San Diego bicyclists have more to worry about than sharing the road with
dangerous drivers. A safety defect has prompted the recall of more than
one million bicycles. An issue with the disc brakes can greatly increase
the risk of a serious crash.
The U.S. Consumer Product Safety Commission’s recall notice states
that an open quick release lever on the bike’s front wheel hub can
come into contact with the front disc brake rotor, causing the front wheel
to come to a sudden stop or separate from the bike. This can cause the
rider to crash and has resulted in at least one injury.
The massive recall involves 1.3 million bikes sold by 13 different manufacturers,
including Diamondback, Cannondale, and Jamis. The defective bikes were
sold at bicycle stores nationwide from about 1998 through 2015 for between
$200 and $10,000.
The recall impacts bicycles equipped with front disc brakes and a black
or silver quick-release (QR) lever on the front wheel hub. Bicycles that
do not have disc brakes are not included in this recall. When the front
QR is fully opened, if there is less than 6 mm — or the width of
a #2 pencil — between the QR and disk brake rotor on the wheel,
the bicycle is defective.
The CPSC website provides a detailed chart showing the manufacturers and
models impacted by the bicycle recall. A video showing how to determine
if a bike is included in this recall is also available at
Due to the risk of a serious bicycle accident, the CPSC advises that consumers
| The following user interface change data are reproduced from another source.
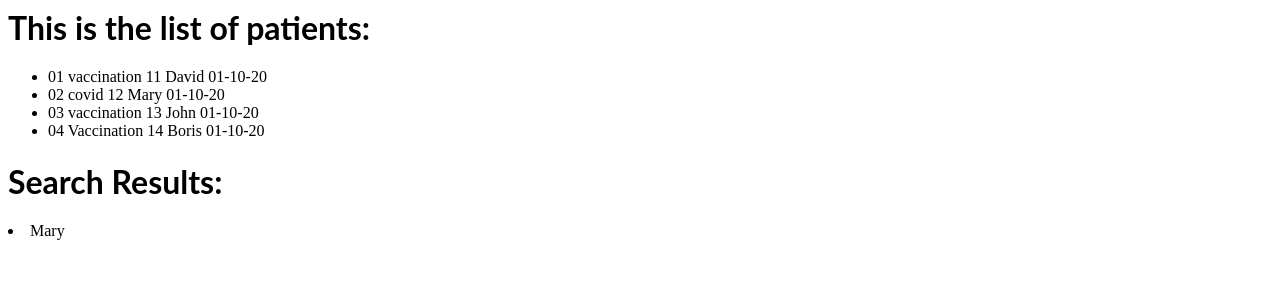
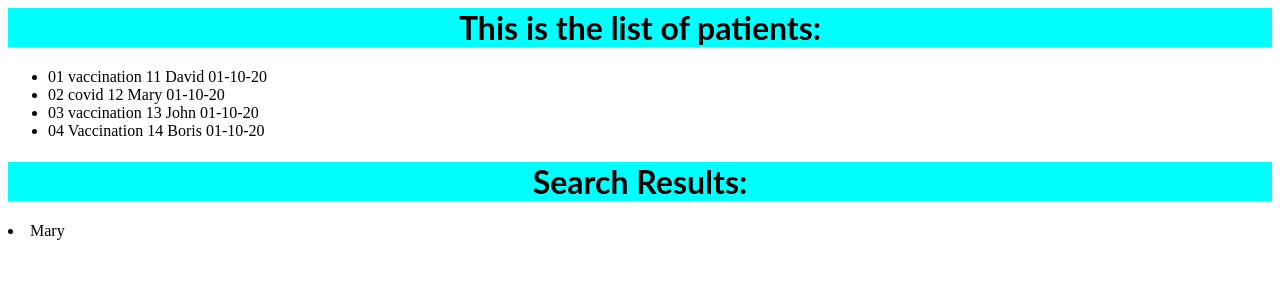
Before and after one commit to gitzdave/Example-task2, a React (Create React App) app: page / in a window 1280 px wide. Shown: the top 300 px of the page. Built offline with nearby package versions, Linux system fonts and the light colour scheme.

Commit message:
1 file modified

```diff
--- a/src/style.css
+++ b/src/style.css
@@ -1,3 +1,8 @@
-h1, p {
+h1, p,base {
   font-family: Lato;
+  background-color:aqua;
+  text-align: center;
+  text-decoration: dotted;
+  text-decoration-color: rgb(196, 255, 196);
+
 }
```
should stop using the bicycles immediately and contact the recalling company
for free installation of a new quick release on the front wheel.